One day, a young girl felt inspired to leave the village, to go see what she could see from the top of the nearby mountain peak. No one had ever been there before because people were busy passing pebbles. Some had tried, but their buckets were so heavy that they would grow tired and quit, or they were afraid that their heats would give out. In time, nobody bothered trying anymore. Unlike the others, this girl decided she would make it to the top of the mountain.
She set out early that morning to get a fresh start. Though she was young, and her bucket was only partly full, it was still quite heavy, and she had to walk slowly. As the sun rose, her family and neighbors discovered that she had left, and they could faintly see her as a small spot moving up the side of the mountain. They filled one another’s buckets with opinions and judgments about her, and had to replenish their pockets and purses just to get through the gossip before lunchtime!
Meanwhile, the girl had climbed into the heat of the day, her heavy bucket dragging along beside her. Under a shade tree, near a cool brook, she though, “my journey will be easier if I take some of these pebbles out of my bucket.” This proved difficult because each pebble represented an idea or belief that she had accepted. Some of them she doubted were true, but she felt soothed by them, so she kept them. She kept nearly all of them, but she did find three ideas she was willing to get go of and so she removed three pebbles.
She continued her climb and discovered that as she gained height up the mountain she could see that some of her ideas and beliefs simply were not true! Hers was not the only valley in the world, for example. She could see two others! She discovered a flower growing that someone had told her was extinct! She did have the heart to climb – it had not quit and neither had she! With each new insight, she took out more pebbles.
The climb grew steeper and rockier, but she held firm in her determination to make it to the top. As she climbed, her bucket banged noisily against the rocks. It had been heavy in the beginning, but it was getting amazingly lighter as she went on alone. Onward she hiked into the cloud cover.
Sometime in the late afternoon, as she rested on the crest of a great boulder, she noticed something she could not remember seeing before. Her bucket was empty! Looking into the bucket, she saw the holes that the jagged rocks made when she had banged her bucket against them during the climb. Her pebbles had all spilled out!
The girl had a moment of regret. “How will I remember my ideas and beliefs now?” she cried. Through her tears, she saw the clouds parting below her. As she looked around, she realized that she was sitting on top of the mountain! She had a view of the world as it truly was. It was spectacular! Her village in the valley lay below her, and beyond it, she could see even higher mountains with valleys between. Perhaps there were even more villages.
She then knew in her that that nothing that had been put in her bucket was real. The truths she had discovered on her own – from her own effort – had always been there! She only needed to get a high enough perspective.
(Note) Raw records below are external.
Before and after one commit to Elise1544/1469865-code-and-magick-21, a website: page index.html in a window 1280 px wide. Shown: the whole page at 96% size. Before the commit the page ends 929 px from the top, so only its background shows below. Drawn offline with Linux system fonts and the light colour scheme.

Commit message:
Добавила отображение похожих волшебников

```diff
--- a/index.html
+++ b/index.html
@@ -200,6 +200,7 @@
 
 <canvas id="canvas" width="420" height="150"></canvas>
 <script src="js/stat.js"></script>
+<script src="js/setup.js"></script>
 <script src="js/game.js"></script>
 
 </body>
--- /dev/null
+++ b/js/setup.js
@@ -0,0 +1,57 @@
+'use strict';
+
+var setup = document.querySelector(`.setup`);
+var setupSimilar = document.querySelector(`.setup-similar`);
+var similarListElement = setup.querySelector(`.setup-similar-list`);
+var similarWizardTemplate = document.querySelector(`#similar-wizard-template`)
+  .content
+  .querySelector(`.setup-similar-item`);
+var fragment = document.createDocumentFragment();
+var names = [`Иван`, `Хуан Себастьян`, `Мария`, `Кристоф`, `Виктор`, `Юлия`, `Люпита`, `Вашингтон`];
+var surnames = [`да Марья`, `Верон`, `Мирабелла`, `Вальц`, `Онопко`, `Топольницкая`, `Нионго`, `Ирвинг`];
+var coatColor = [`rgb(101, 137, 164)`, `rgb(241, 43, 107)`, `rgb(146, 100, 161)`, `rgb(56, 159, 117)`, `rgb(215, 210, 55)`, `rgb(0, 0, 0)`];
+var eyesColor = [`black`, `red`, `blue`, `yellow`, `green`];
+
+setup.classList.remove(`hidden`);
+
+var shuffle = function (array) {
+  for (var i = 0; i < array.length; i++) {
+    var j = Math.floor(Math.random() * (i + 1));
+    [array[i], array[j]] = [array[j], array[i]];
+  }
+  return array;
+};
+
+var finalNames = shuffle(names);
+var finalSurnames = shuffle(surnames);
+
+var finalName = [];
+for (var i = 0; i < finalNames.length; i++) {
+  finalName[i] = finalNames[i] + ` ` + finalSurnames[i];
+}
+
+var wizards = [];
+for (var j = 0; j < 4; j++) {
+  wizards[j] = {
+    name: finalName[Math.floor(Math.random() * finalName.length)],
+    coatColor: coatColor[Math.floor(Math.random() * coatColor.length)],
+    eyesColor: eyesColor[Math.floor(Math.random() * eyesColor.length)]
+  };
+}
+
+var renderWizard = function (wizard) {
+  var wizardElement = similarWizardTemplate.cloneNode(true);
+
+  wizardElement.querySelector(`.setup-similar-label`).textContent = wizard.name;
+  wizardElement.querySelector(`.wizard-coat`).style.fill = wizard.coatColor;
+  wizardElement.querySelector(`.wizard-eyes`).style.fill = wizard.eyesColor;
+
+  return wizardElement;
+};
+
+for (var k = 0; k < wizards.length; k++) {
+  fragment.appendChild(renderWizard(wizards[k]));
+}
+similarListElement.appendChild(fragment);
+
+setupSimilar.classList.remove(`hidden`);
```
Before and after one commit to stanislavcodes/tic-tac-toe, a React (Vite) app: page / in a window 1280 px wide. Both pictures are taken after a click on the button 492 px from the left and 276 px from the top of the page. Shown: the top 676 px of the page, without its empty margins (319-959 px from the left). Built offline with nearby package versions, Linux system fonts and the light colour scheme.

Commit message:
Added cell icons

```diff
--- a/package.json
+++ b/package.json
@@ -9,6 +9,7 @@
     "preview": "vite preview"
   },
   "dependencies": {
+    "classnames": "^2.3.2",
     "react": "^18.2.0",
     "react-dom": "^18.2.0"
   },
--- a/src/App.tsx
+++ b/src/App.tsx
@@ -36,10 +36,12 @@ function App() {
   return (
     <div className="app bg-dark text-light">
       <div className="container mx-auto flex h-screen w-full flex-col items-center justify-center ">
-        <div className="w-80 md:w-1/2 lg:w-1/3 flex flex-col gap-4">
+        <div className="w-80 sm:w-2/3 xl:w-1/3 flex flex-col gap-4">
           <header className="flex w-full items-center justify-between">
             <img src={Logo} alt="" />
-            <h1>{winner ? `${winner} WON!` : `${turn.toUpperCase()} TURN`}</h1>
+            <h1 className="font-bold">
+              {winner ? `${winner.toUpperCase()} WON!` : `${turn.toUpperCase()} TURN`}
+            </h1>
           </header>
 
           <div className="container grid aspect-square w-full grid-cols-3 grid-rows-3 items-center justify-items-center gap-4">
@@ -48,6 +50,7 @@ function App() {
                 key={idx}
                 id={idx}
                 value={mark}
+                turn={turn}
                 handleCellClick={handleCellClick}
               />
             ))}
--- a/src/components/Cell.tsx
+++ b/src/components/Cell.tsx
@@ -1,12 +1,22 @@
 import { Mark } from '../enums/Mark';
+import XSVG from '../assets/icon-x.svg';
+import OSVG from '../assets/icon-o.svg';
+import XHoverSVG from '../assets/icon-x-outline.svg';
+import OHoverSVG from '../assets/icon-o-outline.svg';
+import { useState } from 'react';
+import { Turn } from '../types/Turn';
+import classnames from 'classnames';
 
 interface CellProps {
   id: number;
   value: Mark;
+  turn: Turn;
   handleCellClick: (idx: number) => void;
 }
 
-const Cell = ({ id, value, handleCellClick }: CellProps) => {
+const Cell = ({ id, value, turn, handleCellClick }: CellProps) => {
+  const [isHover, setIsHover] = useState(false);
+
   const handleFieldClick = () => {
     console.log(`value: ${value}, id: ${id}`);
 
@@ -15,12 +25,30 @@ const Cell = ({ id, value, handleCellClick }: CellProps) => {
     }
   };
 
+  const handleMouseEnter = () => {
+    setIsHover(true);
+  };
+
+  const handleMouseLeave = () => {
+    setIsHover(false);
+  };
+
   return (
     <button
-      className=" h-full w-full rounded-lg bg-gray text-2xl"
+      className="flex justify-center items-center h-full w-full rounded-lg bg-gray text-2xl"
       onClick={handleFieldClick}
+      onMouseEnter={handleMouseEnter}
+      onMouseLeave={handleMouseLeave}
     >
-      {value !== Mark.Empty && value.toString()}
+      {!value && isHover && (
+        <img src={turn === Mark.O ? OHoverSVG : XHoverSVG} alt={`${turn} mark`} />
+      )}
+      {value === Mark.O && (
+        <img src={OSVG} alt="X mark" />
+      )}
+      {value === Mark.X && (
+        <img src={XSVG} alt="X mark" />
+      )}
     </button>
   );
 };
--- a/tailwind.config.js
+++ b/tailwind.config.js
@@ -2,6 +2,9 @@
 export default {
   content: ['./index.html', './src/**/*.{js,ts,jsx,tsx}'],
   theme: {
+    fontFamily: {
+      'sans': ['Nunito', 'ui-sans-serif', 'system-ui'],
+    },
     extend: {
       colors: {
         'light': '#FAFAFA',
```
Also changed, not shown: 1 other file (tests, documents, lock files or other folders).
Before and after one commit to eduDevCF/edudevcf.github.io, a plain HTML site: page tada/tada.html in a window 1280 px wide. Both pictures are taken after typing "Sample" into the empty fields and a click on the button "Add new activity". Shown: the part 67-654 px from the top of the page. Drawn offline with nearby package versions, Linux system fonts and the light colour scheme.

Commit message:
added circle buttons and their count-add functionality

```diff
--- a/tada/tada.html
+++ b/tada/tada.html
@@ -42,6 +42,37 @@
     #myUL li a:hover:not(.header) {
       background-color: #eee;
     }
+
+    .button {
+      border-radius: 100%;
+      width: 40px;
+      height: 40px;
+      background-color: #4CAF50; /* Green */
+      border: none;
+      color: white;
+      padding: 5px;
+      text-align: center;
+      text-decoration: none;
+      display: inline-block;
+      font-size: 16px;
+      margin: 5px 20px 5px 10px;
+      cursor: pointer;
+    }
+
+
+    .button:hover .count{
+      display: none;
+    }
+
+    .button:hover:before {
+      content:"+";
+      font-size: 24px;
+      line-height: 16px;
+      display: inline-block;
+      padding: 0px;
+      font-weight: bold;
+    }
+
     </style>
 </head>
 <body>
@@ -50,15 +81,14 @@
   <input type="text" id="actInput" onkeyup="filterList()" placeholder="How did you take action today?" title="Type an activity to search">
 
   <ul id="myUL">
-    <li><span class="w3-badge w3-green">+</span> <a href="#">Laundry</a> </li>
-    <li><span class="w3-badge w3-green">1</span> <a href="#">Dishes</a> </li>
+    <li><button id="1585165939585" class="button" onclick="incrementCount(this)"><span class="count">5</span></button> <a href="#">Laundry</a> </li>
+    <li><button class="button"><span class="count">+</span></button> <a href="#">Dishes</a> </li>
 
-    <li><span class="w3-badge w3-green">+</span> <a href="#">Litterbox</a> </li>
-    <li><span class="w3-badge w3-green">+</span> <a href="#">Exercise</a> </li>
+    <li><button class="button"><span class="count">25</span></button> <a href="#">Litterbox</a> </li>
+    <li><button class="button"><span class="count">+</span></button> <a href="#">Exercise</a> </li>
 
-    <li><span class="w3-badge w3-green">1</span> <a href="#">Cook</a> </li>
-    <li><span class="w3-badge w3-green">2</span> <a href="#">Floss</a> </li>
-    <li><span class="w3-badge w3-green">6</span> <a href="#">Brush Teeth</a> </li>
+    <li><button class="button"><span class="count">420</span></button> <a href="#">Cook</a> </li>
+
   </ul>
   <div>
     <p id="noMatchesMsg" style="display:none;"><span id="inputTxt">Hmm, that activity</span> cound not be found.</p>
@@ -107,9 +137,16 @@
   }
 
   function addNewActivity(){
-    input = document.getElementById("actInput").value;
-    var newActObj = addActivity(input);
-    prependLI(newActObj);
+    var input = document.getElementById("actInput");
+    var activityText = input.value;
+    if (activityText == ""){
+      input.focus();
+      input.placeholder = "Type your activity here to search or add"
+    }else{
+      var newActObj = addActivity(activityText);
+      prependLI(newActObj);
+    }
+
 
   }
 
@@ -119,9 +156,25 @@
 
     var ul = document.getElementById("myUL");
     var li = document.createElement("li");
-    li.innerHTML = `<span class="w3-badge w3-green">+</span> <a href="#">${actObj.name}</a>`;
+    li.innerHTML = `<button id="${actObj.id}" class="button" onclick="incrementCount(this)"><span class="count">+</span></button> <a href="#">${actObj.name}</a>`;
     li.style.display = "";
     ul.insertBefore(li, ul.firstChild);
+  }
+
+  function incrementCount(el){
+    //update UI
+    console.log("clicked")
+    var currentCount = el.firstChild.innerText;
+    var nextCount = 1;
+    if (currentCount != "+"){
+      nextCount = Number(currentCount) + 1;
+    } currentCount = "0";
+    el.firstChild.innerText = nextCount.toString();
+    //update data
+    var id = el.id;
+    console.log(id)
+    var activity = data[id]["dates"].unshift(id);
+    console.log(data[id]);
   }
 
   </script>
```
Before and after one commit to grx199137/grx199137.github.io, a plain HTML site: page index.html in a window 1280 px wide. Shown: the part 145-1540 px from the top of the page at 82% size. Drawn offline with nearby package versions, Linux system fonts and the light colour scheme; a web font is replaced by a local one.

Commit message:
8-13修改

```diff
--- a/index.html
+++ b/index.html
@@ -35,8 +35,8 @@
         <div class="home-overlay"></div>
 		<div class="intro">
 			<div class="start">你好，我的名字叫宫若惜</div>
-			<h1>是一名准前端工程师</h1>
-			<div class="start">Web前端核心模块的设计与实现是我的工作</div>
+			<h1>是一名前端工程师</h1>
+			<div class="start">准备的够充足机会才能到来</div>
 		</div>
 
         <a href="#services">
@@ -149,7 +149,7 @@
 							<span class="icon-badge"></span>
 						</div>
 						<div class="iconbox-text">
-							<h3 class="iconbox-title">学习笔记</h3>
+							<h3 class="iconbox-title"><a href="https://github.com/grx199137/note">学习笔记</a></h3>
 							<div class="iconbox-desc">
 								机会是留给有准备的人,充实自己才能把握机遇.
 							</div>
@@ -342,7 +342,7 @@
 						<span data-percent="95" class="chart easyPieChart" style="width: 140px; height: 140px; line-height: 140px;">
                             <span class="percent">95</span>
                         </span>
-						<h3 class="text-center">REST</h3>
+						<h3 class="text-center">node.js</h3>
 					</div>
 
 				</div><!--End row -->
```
As her heart delighted in the pleasure of her knowing, she set down the bucket forever and began her journey home to share what she had just attained.
So starting today, may we empty our buckets of that which is not our truth and allow it to be filled with drops of love.